Phantom Limb Pain

Phantom pain is when it feels as though there is pain coming from a body part that is no longer there, such as a hand or foot that has been amputated. This phantom pain affects between 43% and 79% of amputees long-term. Unfortunately, treatment of phantom limb pain is challenging. Multiple treatments may be combined to provide relief.  At Pain Diagnostics and Interventional Care, we are able to perform a thorough evaluation to develop a personalized treatment plan that includes the most advanced pain management techniques to treat phantom limb pain.

Complex Regional Pain Syndrome

Complex regional pain syndrome (CRPS), formerly known as reflex sympathetic dystrophy, describes chronic pain in a limb after some sort of injury. The pain is abnormal or excessive compared to how you would expect to respond to a typical injury. This pain can feel like burning, tingling, or pressure, and can be accompanied by swelling, discoloration, or changes in skin temperature. The most common causes of CRPS are fractures, sprains, burns, cuts, bruises, limb immobilization, surgery, or needle stick. It is still unknown why these injuries cause CRPS in some people but not others.

Anyone can get CRPS, but it is rare in the elderly and children under the age of 10. Complex regional pain syndrome is challenging to treat, but there are numerous treatment options for this chronic pain that are successful in helping patients reduce their pain and significantly improve their function. Nerve blocks involve injecting medicine under image guidance that block nerves that carry pain signals from different parts of the body. Spinal cord stimulation and dorsal root ganglion stimulation help to modulate pain pathways by the delivery of small doses of electricity to the spinal cord. Level I evidence (i.e. the highest level of clinical evidence for treatments) exists for both spinal cord stimulation and dorsal root ganglion stimulation in their effectiveness in treating CRPS.

Chronic Pain
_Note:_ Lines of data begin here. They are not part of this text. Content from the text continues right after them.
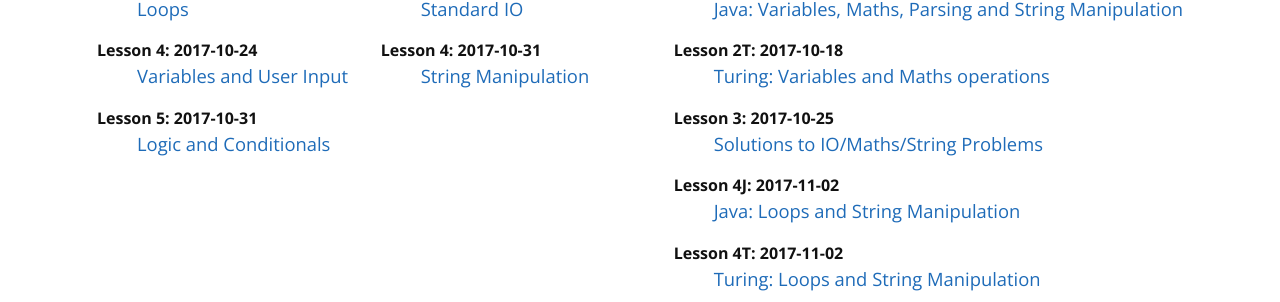
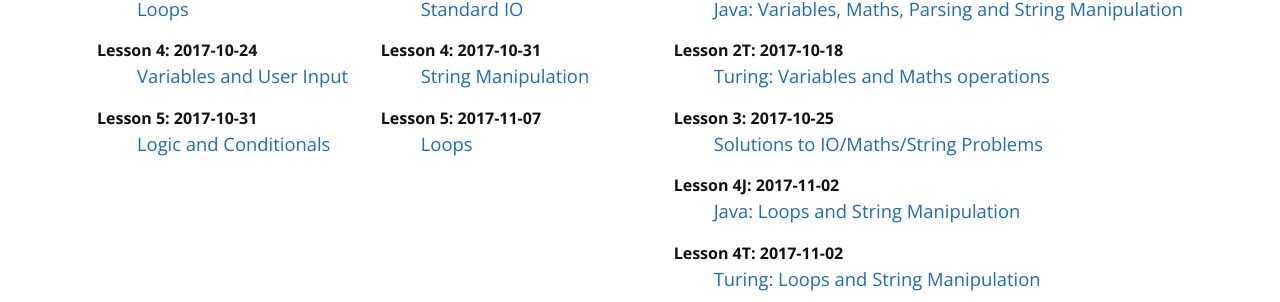
Before and after one commit to mcpt/mcpt.github.io, a Jekyll site: the page built from cpt.md, in a window 1280 px wide. Shown: the part 780-1082 px from the top of the page. Built offline with Jekyll 4.4.1, drawn with Linux system fonts in a browser that asks for light colours.

Commit message:
Update intermediate-lessons.yml

```diff
--- a/_data/intermediate-lessons.yml
+++ b/_data/intermediate-lessons.yml
@@ -23,3 +23,8 @@
   date: 2017-10-31
   id: 4
   url: https://docs.google.com/presentation/d/1zJa5yIO4wLrVT-hbi3V6Ily30IVwVHPE9rxSqcHScOc/edit?usp=sharing
+
+- title: Loops
+  date: 2017-11-07
+  id: 5
+  url: https://docs.google.com/presentation/d/1TUb2sDL9yjOsXANKb767Ryv6QundLmls8ON6Bk6Ygy8/edit?usp=sharing
```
Those who experience chronic pain may feel discouraged from exercising because they are concerned that pushing themselves too far will result in a flare up of their pain. This can lead to habitual aversion to exercise that becomes a lifestyle. This sedative lifestyle is counterproductive because exercise can actually help to reduce the effects of chronic pain. Research has shown a correlation between chronic pain and a decrease in neuroplasticity, the brain’s physical ability to form new neural connections. Exercise can increase the brains ability by increasing blood flow and oxygen to the brain. As this improves, the brain is more equipped to overcome chronic pain.
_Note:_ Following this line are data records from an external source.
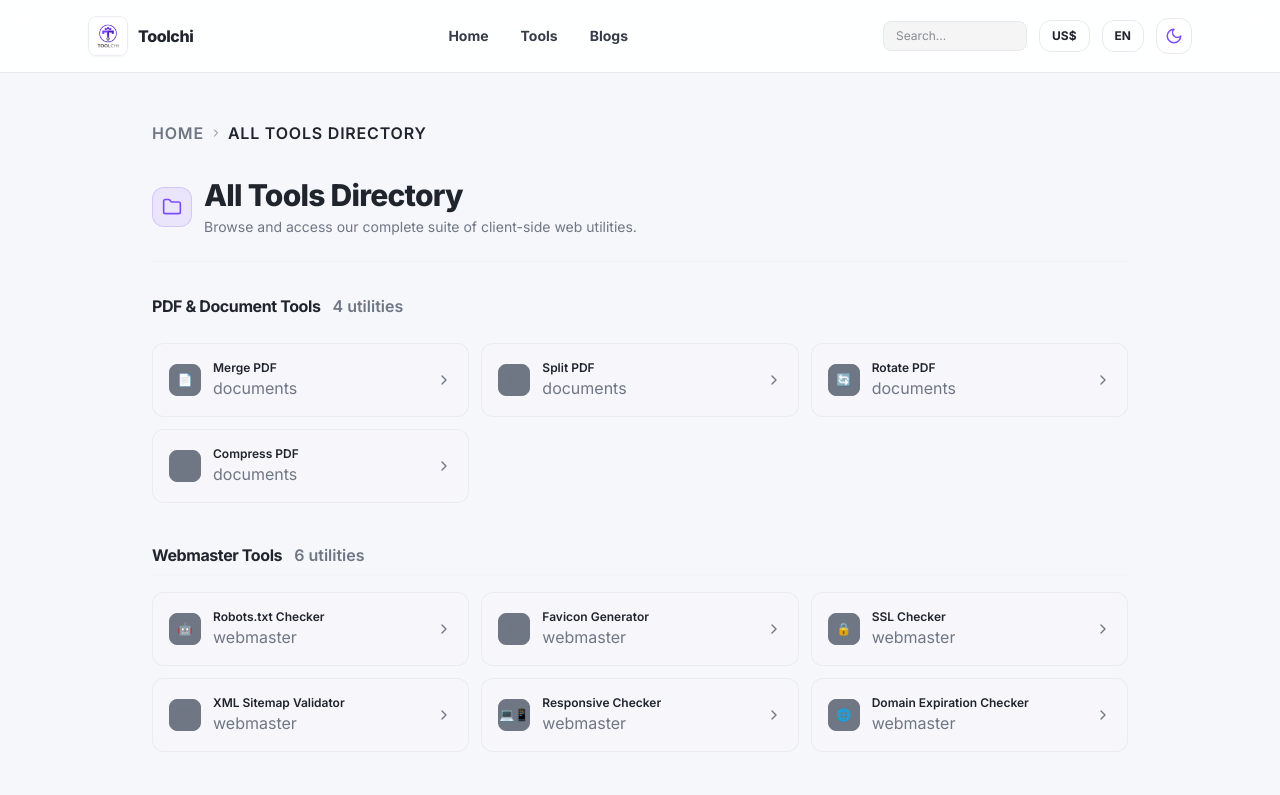
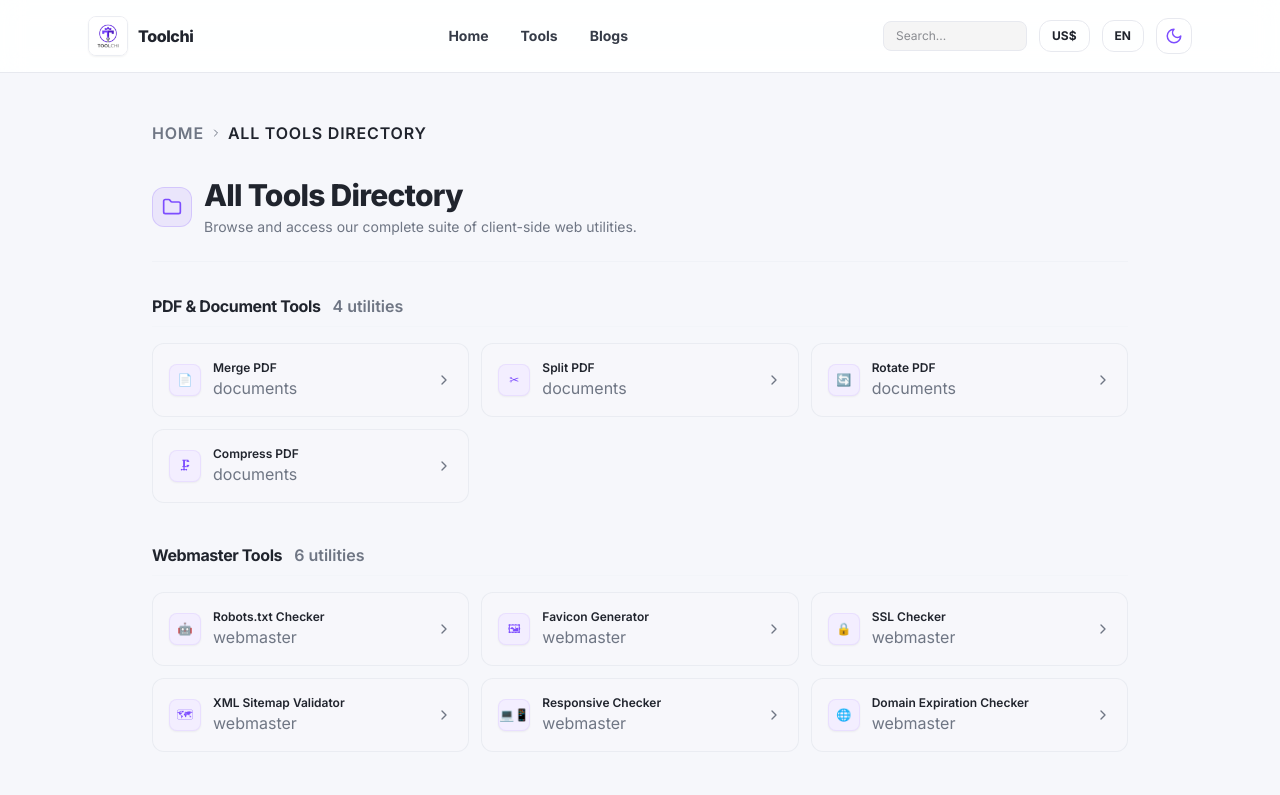
Before and after one commit to arslanhamee314-bot/toolchi-com, a Next.js app: page /tools in a window 1280 px wide. Shown: the top 795 px of the page. Built offline with nearby package versions, Linux system fonts and the light colour scheme.

Commit message:
Enhance color contrast and premium branding of icons on tools directory page

```diff
--- a/src/app/tools/page.tsx
+++ b/src/app/tools/page.tsx
@@ -56,7 +56,7 @@ export default function ToolsDirectoryPage() {
                       className="p-4 rounded-xl border border-border/80 bg-card/10 hover:border-primary/40 hover:bg-card/25 transition-all flex items-center justify-between group"
                     >
                       <div className="flex items-center gap-3 min-w-0">
-                        <div className="h-8 w-8 rounded-lg bg-muted text-muted-foreground group-hover:bg-primary/10 group-hover:text-primary transition-all flex items-center justify-center border shrink-0 text-xs">
+                        <div className="h-8 w-8 rounded-lg bg-[#f3eeff] dark:bg-[#251e1c] text-[#7d4dff] flex items-center justify-center border border-[#e8ddff]/80 dark:border-[#7d4dff]/20 shrink-0 text-xs shadow-xs group-hover:scale-105 group-hover:border-[#7d4dff]/40 transition-all">
                           {/\p{Extended_Pictographic}/u.test(tool.iconName) ? (
                             <span className="select-none">{tool.iconName}</span>
                           ) : (
```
Exercise can also help one deal with chronic pain by lubricating joints and strengthening muscles, which can allow someone to return to normal function in a way they might not have been able to previously. Regaining this freedom helps improve self-image and optimism, which combat the depression that sometimes comes with chronic pain. Some of the best workouts for those with chronic pain includes walking, swimming, stretching and yoga. Light exercise may cause some soreness or pain during or after the workout, but it is important to know this isn’t worsening your condition, your body just needs to adjust to the increase in activity. Though exercise isn’t necessarily a complete “cure” for chronic pain, it can be an excellent tool to minimize its negative effects.